**EXERCISE GOAL:** Using the records below, filter out every line that lacks "messaggio" and copy the rest.

**RECORD EXCERPTS:**
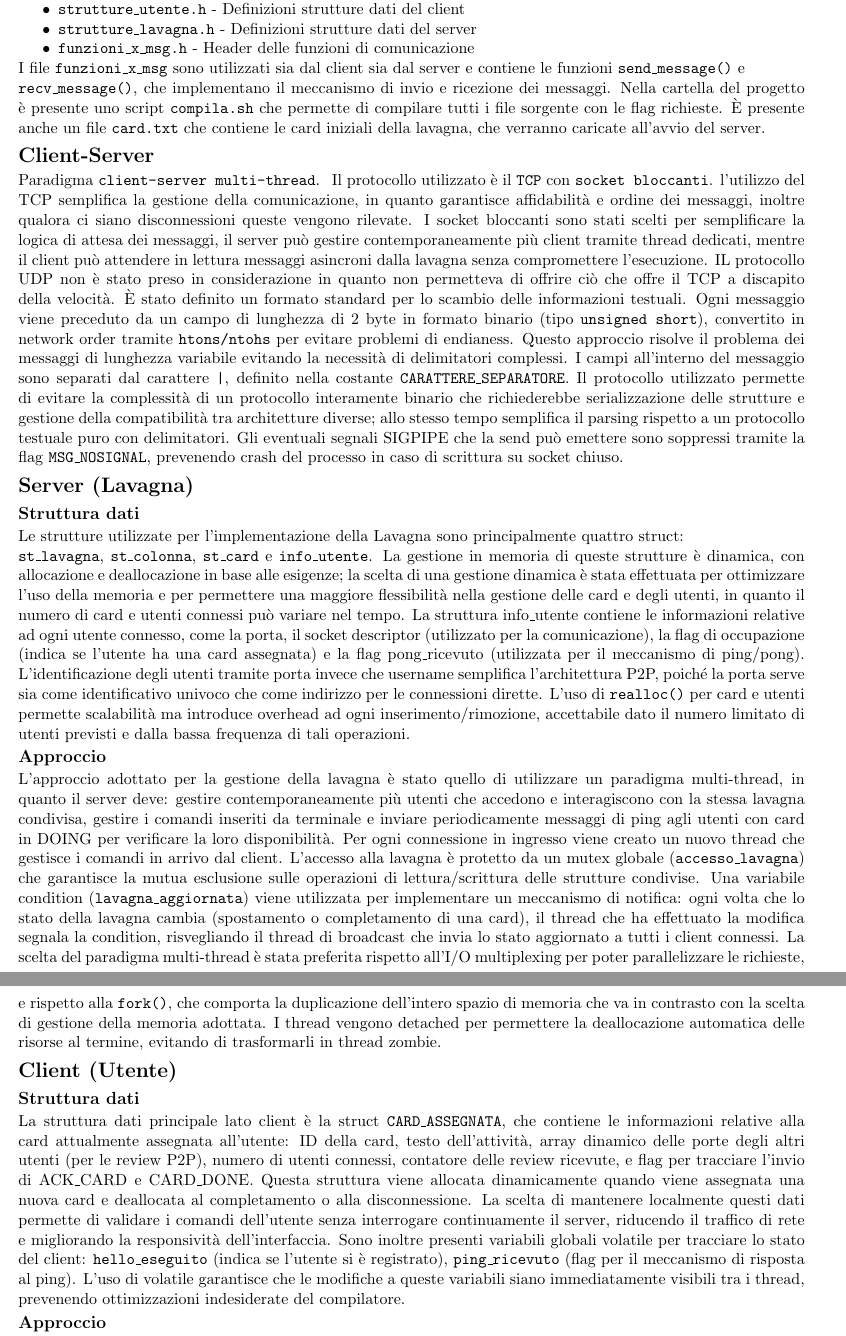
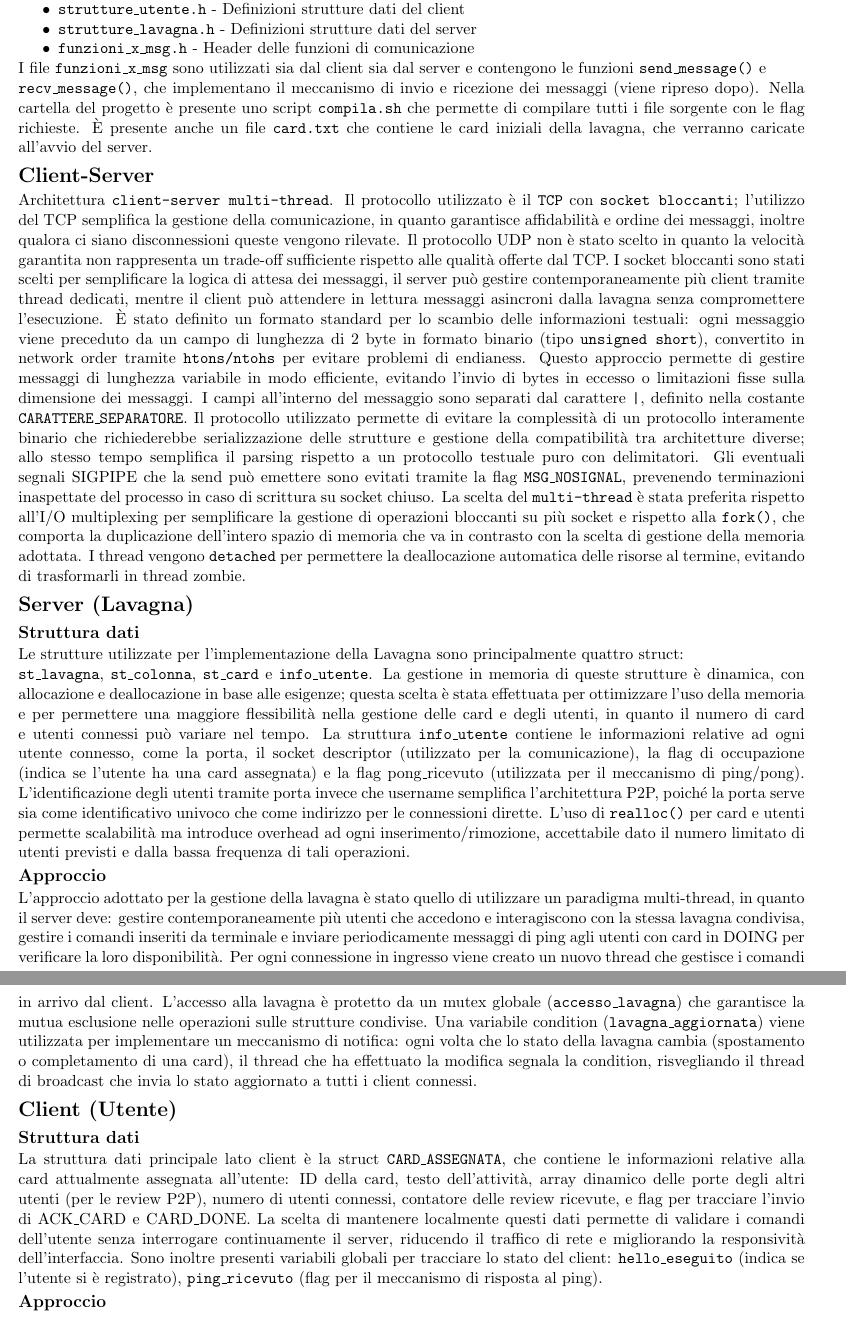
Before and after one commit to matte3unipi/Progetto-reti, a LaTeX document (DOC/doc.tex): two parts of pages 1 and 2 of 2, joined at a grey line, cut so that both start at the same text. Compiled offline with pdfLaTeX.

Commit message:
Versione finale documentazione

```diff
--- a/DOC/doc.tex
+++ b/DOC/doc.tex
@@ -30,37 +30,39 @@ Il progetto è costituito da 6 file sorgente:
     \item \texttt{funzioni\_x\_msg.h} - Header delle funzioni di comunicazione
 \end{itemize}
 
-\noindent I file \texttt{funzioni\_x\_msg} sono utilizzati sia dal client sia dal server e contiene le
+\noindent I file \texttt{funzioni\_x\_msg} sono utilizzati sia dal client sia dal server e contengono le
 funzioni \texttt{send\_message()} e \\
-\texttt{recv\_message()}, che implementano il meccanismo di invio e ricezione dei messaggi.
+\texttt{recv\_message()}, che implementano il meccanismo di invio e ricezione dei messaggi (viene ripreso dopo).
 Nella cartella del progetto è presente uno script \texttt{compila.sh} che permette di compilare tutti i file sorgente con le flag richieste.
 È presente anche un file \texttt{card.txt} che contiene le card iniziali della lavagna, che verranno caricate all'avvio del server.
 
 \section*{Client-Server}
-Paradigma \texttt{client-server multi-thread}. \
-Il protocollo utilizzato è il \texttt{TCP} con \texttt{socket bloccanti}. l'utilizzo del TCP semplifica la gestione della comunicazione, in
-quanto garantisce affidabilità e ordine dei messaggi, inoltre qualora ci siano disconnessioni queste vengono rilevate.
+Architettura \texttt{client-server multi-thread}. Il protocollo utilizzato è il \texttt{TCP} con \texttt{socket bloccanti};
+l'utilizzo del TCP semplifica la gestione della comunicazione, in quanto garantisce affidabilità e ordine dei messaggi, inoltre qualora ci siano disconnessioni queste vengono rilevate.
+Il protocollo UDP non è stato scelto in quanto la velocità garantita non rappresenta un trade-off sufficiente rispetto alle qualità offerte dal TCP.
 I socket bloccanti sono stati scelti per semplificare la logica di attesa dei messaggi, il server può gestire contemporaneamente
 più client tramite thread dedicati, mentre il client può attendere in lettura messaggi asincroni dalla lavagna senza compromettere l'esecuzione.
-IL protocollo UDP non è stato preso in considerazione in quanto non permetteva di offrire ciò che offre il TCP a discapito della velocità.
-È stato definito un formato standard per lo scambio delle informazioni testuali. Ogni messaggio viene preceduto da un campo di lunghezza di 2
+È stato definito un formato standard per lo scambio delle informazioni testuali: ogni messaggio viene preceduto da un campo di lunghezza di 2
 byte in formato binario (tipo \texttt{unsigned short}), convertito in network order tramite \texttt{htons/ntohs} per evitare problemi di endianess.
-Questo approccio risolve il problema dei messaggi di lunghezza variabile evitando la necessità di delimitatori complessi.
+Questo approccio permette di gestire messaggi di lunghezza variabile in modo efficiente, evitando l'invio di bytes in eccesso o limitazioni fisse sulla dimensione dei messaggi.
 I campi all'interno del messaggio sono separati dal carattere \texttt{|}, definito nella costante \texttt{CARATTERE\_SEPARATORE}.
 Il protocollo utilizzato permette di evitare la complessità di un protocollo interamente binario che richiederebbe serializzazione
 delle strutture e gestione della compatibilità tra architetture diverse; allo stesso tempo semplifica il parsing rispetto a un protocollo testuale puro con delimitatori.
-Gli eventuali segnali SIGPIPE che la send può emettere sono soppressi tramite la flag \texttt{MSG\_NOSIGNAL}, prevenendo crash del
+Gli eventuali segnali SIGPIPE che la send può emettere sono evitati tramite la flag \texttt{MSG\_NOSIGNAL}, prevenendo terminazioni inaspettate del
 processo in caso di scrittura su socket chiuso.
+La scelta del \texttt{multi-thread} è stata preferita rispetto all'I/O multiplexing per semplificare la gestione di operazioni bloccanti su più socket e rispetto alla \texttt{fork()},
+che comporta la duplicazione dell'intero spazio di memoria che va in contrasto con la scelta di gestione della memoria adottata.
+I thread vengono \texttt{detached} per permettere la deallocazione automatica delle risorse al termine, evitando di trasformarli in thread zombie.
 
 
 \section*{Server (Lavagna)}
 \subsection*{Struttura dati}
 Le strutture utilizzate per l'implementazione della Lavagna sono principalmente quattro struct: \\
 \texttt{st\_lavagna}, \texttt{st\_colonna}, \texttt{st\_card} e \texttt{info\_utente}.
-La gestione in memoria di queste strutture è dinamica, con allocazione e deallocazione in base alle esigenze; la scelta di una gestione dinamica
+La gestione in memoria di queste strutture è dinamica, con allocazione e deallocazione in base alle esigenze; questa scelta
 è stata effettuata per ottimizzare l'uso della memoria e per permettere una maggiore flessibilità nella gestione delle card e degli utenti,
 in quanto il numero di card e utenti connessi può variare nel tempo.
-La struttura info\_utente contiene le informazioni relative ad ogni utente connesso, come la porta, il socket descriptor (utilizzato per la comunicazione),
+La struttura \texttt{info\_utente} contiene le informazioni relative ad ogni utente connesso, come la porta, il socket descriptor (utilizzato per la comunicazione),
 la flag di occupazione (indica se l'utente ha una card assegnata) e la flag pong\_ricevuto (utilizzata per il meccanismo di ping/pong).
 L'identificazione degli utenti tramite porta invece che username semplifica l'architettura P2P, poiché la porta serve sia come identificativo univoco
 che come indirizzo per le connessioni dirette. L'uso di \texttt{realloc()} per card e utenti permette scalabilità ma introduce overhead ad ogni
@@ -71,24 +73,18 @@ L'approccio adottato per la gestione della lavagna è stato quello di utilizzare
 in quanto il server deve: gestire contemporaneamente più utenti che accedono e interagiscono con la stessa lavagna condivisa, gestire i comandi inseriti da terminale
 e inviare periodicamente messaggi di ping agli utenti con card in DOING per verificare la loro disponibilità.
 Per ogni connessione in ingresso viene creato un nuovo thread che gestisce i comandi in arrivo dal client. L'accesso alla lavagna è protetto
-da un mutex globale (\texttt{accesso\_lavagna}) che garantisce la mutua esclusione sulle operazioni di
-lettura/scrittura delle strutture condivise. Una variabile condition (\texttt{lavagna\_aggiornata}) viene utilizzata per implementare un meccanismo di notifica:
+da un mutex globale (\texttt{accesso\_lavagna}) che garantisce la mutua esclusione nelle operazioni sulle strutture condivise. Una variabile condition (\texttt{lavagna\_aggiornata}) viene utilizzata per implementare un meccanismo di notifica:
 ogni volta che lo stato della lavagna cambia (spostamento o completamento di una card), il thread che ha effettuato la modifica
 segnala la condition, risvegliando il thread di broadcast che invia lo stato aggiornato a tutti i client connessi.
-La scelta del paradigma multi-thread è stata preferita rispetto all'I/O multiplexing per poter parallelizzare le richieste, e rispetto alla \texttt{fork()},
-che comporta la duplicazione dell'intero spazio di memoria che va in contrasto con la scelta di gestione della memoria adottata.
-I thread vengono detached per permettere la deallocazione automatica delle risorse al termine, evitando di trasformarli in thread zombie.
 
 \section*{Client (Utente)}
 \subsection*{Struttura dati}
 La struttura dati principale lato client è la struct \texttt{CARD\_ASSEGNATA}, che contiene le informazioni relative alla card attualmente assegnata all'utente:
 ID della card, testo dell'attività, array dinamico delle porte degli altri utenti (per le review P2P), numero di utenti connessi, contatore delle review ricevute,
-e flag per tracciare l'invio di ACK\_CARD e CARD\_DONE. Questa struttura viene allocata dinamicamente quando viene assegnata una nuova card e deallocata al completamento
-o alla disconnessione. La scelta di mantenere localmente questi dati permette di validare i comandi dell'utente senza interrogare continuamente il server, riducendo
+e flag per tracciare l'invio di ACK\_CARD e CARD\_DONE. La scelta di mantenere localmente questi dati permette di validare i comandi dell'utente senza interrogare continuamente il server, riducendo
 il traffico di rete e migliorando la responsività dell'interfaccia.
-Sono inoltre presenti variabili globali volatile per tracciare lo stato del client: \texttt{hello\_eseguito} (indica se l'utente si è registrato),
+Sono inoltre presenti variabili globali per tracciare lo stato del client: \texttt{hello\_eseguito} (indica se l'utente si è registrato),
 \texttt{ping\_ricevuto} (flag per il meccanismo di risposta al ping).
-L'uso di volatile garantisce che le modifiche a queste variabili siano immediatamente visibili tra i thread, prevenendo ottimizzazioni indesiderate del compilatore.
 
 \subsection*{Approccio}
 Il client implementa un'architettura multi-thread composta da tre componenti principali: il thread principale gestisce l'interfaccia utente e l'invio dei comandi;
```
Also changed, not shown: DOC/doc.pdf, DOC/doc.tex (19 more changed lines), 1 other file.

**RESPONSE TO THIS TASK:**
-È stato definito un formato standard per lo scambio delle informazioni testuali. Ogni messaggio viene preceduto da un campo di lunghezza di 2
+È stato definito un formato standard per lo scambio delle informazioni testuali: ogni messaggio viene preceduto da un campo di lunghezza di 2
 I campi all'interno del messaggio sono separati dal carattere \texttt{|}, definito nella costante \texttt{CARATTERE\_SEPARATORE}.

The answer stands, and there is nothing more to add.